The Great Salt Lake is one of the largest spreading saltwater lakes in the entire western hemisphere. Stretching for almost 70 miles, this lake is considered to be a great resting spot for ducks looking for shelter and food. Wigeon, pintails, and gadwalls tend to be very fond of the lake and marshes around it.
You’ll be pleased to know, some of the private duck hunting clubs in this area date all the way back to the 1900s.
In recent days, the popularity of these private clubs has reached new heights, pushing the count to almost 30 clubs around the area. So if you’re looking to make some friends or learn a thing or two, these clubs are a great option.
If you don’t fancy the idea of hunting with private clubs, then feel free to go around the lake to pick your desired spot. Alternatively, you could drive by some of the state’s several waterfowl management areas, which are excellent options for hunting in off-seasons.
When it comes to making pit stops while traveling south, ducks love coming to Texas. The state attracts a wide range of waterfowls such as mallards, pintails, Canada geese, and green-winged teal, perplexing you when it comes to choosing a target.
While it’s true that the state of Texas provides you with a large area to choose from, West Texas is considerably wetter than East Texas, which makes it more suitable for ducks seeking shelter.
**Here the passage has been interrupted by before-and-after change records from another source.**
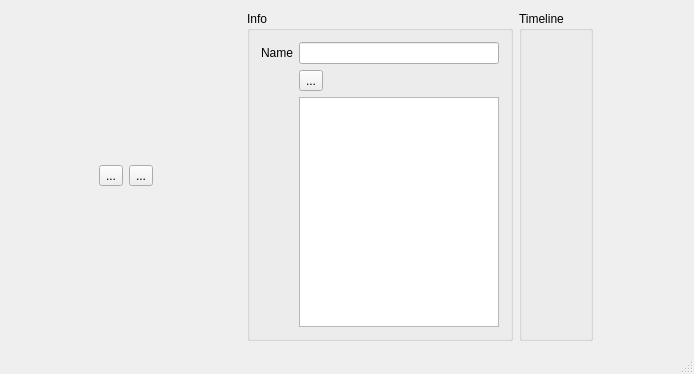
This is mainwindow.ui in wasedaigo/samancing-roga as Qt 5 draws it before an edit. The edited form follows.
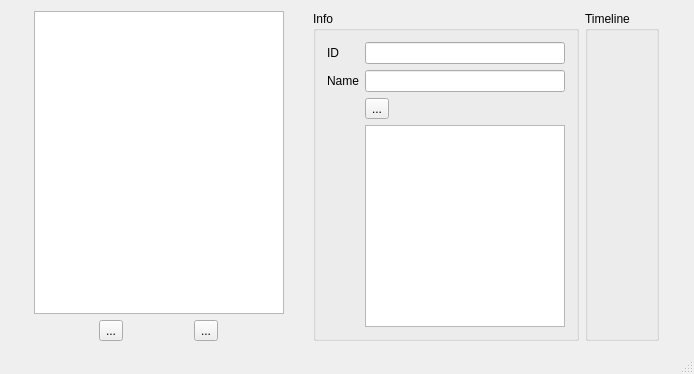
This is the edited form. Icons and pictures are not drawn.

Commit message: Decided to use native OS directory system to manage files. Now files are readable and savable. I also setup animation viewer panel so that it will be able to display animation and image differently.

Diff of the .ui file:
```diff
--- a/mainwindow.ui
+++ b/mainwindow.ui
@@ -30,7 +30,24 @@
        <enum>QLayout::SetNoConstraint</enum>
       </property>
       <item>
-       <layout class="QHBoxLayout" name="animationViewerContainer"/>
+       <layout class="QHBoxLayout" name="animationViewerContainer">
+        <item>
+         <widget class="QTreeView" name="animationTreeView">
+          <property name="sizePolicy">
+           <sizepolicy hsizetype="Fixed" vsizetype="Ignored">
+            <horstretch>0</horstretch>
+            <verstretch>0</verstretch>
+           </sizepolicy>
+          </property>
+          <property name="maximumSize">
+           <size>
+            <width>250</width>
+            <height>16777215</height>
+           </size>
+          </property>
+         </widget>
+        </item>
+       </layout>
       </item>
       <item>
        <layout class="QHBoxLayout" name="animationListControlContainer">
@@ -98,24 +115,24 @@
              <bool>false</bool>
             </property>
             <layout class="QGridLayout" name="gridLayout_3">
-             <item row="0" column="0">
+             <item row="1" column="0">
               <widget class="QLabel" name="AnimationName">
                <property name="text">
                 <string>Name</string>
                </property>
               </widget>
              </item>
-             <item row="0" column="1">
-              <widget class="QLineEdit" name="lineEditAnimationName">
-               <property name="sizePolicy">
-                <sizepolicy hsizetype="Preferred" vsizetype="Fixed">
-                 <horstretch>0</horstretch>
-                 <verstretch>0</verstretch>
-                </sizepolicy>
-               </property>
-              </widget>
-             </item>
              <item row="1" column="1">
+              <widget class="QLineEdit" name="lineEditAnimationName">
+               <property name="sizePolicy">
+                <sizepolicy hsizetype="Preferred" vsizetype="Fixed">
+                 <horstretch>0</horstretch>
+                 <verstretch>0</verstretch>
+                </sizepolicy>
+               </property>
+              </widget>
+             </item>
+             <item row="2" column="1">
               <widget class="QToolButton" name="showPaletButton_1">
                <property name="text">
                 <string>...</string>
@@ -137,7 +154,7 @@
                </property>
               </widget>
              </item>
-             <item row="2" column="1">
+             <item row="3" column="1">
               <widget class="QTableWidget" name="tableWidget">
                <property name="sizePolicy">
                 <sizepolicy hsizetype="Fixed" vsizetype="Preferred">
@@ -153,6 +170,23 @@
                </property>
               </widget>
              </item>
+             <item row="0" column="0">
+              <widget class="QLabel" name="AnimationName_2">
+               <property name="text">
+                <string>ID</string>
+               </property>
+              </widget>
+             </item>
+             <item row="0" column="1">
+              <widget class="QLineEdit" name="lineEditAnimationID">
+               <property name="sizePolicy">
+                <sizepolicy hsizetype="Preferred" vsizetype="Fixed">
+                 <horstretch>0</horstretch>
+                 <verstretch>0</verstretch>
+                </sizepolicy>
+               </property>
+              </widget>
+             </item>
             </layout>
            </widget>
           </item>
```
The commit also changes 12 other files.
The Texas Panhandle is a gold mine for duck hunters during rainy seasons. Located in the playa lakes region, the seasonal rainfall adds the right amount of water into these wetlands, drawing a paddling of ducks towards itself.
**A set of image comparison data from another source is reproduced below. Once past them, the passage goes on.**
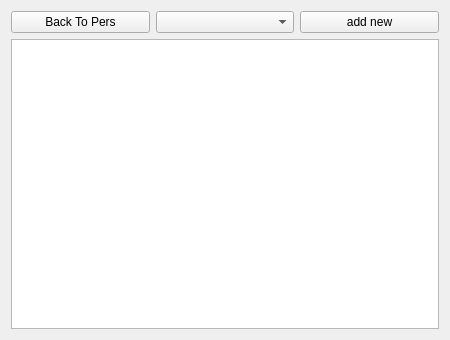
First picture: the form in GUI/taskform.ui, repository VladBurin/TaskMan, before the edit.
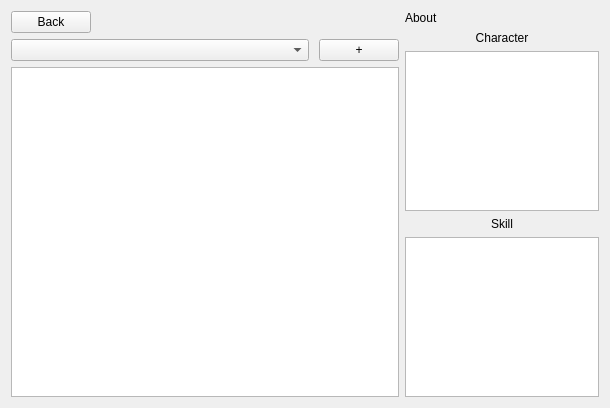
Second picture: the form after the edit.

What changed in the file:
```diff
--- a/GUI/taskform.ui
+++ b/GUI/taskform.ui
@@ -6,8 +6,8 @@
    <rect>
     <x>0</x>
     <y>0</y>
-    <width>450</width>
-    <height>340</height>
+    <width>610</width>
+    <height>408</height>
    </rect>
   </property>
   <property name="windowTitle">
@@ -15,28 +15,77 @@
   </property>
   <layout class="QVBoxLayout" name="verticalLayout">
    <item>
-    <layout class="QHBoxLayout" name="horizontalLayout_3">
+    <layout class="QHBoxLayout" name="horizontalLayout" stretch="2,1">
      <item>
-      <widget class="QPushButton" name="pushButton_2">
+      <layout class="QVBoxLayout" name="verticalLayout_5">
+       <item>
+        <layout class="QHBoxLayout" name="horizontalLayout_2" stretch="0,0">
+         <item>
+          <widget class="QPushButton" name="buttonBackToPers">
        <property name="text">
-        <string>Back To Pers</string>
+            <string>Back</string>
        </property>
       </widget>
      </item>
      <item>
-      <widget class="QComboBox" name="comboBox"/>
+          <spacer name="horizontalSpacer">
+           <property name="orientation">
+            <enum>Qt::Horizontal</enum>
+           </property>
+           <property name="sizeHint" stdset="0">
+            <size>
+             <width>40</width>
+             <height>20</height>
+            </size>
+           </property>
+          </spacer>
+         </item>
+        </layout>
+       </item>
+       <item>
+        <layout class="QHBoxLayout" name="horizontalLayout_3" stretch="6,1">
+         <property name="spacing">
+          <number>10</number>
+         </property>
+         <item>
+          <widget class="QComboBox" name="comboboxSkills">
+           <property name="sizePolicy">
+            <sizepolicy hsizetype="Preferred" vsizetype="Fixed">
+             <horstretch>0</horstretch>
+             <verstretch>0</verstretch>
+            </sizepolicy>
+           </property>
+          </widget>
      </item>
      <item>
       <widget class="QPushButton" name="pushButton">
+           <property name="enabled">
+            <bool>true</bool>
+           </property>
+           <property name="sizePolicy">
+            <sizepolicy hsizetype="Minimum" vsizetype="Minimum">
+             <horstretch>0</horstretch>
+             <verstretch>0</verstretch>
+            </sizepolicy>
+           </property>
        <property name="text">
-        <string>add new</string>
+            <string>+</string>
+           </property>
+           <property name="iconSize">
+            <size>
+             <width>16</width>
+             <height>16</height>
+            </size>
+           </property>
+           <property name="autoDefault">
+            <bool>false</bool>
        </property>
       </widget>
      </item>
     </layout>
    </item>
    <item>
-    <widget class="QTreeWidget" name="treeWidget">
+        <widget class="QTreeWidget" name="treeTasks">
      <property name="enabled">
       <bool>true</bool>
      </property>
@@ -49,6 +98,50 @@
       </property>
      </column>
     </widget>
+       </item>
+      </layout>
+     </item>
+     <item>
+      <layout class="QVBoxLayout" name="verticalLayout_4">
+       <item>
+        <widget class="QLabel" name="labelAbout">
+         <property name="text">
+          <string>About</string>
+         </property>
+        </widget>
+       </item>
+       <item>
+        <widget class="QLabel" name="labelPers">
+         <property name="layoutDirection">
+          <enum>Qt::LeftToRight</enum>
+         </property>
+         <property name="text">
+          <string>Character</string>
+         </property>
+         <property name="alignment">
+          <set>Qt::AlignCenter</set>
+         </property>
+        </widget>
+       </item>
+       <item>
+        <widget class="QTextBrowser" name="textPersDesc"/>
+       </item>
+       <item>
+        <widget class="QLabel" name="labelSkills">
+         <property name="text">
+          <string>Skill</string>
+         </property>
+         <property name="alignment">
+          <set>Qt::AlignCenter</set>
+         </property>
+        </widget>
+       </item>
+       <item>
+        <widget class="QTextBrowser" name="textSkillDesc"/>
+       </item>
+      </layout>
+     </item>
+    </layout>
    </item>
   </layout>
   <action name="actionCreate_new_skill">
```
Lines whose indentation alone changed are shown as unchanged.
What makes this area even better is its low density of hunters. Being a sparsely populated area, it is likely that you will get the permission of surrounding landowners to hunt ducks on playas or their private lands.
If you’re living in the northern part of America, you are no stranger to the coastal marshes that lie in South Louisiana.
On an average, around 9 million migrating ducks fly over this alluvial plain! Intercepting this route gives you access to a huge collection of waterfowls. Starting from gadwalls, white-fronted geese, mottled ducks to the usual pintails, and teal, you’ll see them all.
What might surprise you is the abundance of wildlife management areas in the state. Since over 7,500 square miles of Louisiana is water, it is only fitting that the state uses its resources to cater to the millions of migrating birds that come to visit.
If you’re carrying a shallow boat with you, then consider going to the Sabine River Refuge. Being the largest known coastal marsh refuge in America, its network of canals and swamplands attracts diverse waterfowls like a magnet.
In addition, the Bayou State has almost every species of duck that you could imagine flying around it. With the available guide services, it won’t matter if you’re a beginner, everyone can get in on the fun.
5. North Dakota
Similar to Louisiana, the central flyway of the migrating ducks runs right through North Dakota. You will often find yourself in awe, staring at the sky full of ducks and geese.
While the state some great fertile farmlands on the east and rugged hills on the west, the sweet-spot for duck hunters is the central region. Everywhere you go, you are bound to find lakes and ponds surrounded by cattails and reeds. The height of the reeds and the cattails serve as the perfect cover from ducks.
Also, if you are new to the area, you might want to look into maps published by North Dakota Game and Fish. These maps contain detailed locations of lands available to the public for hunting, and the best part is, they are updated annually.
When it comes to the duck hunting game, North Dakota manages to put up quite the competition with other states. If you’re planning on duck hunting during the month of October and November, just know that it can get uncomfortable due to the rising temperatures.
Whether you’re a beginner or a professional, duck hunting can be quite an experience if you know where to hunt. It is always best to pick out areas with a wide variation in species, so you don’t have to travel too much. Hopefully, the states highlighted above will help you plan your next duck hunting trip.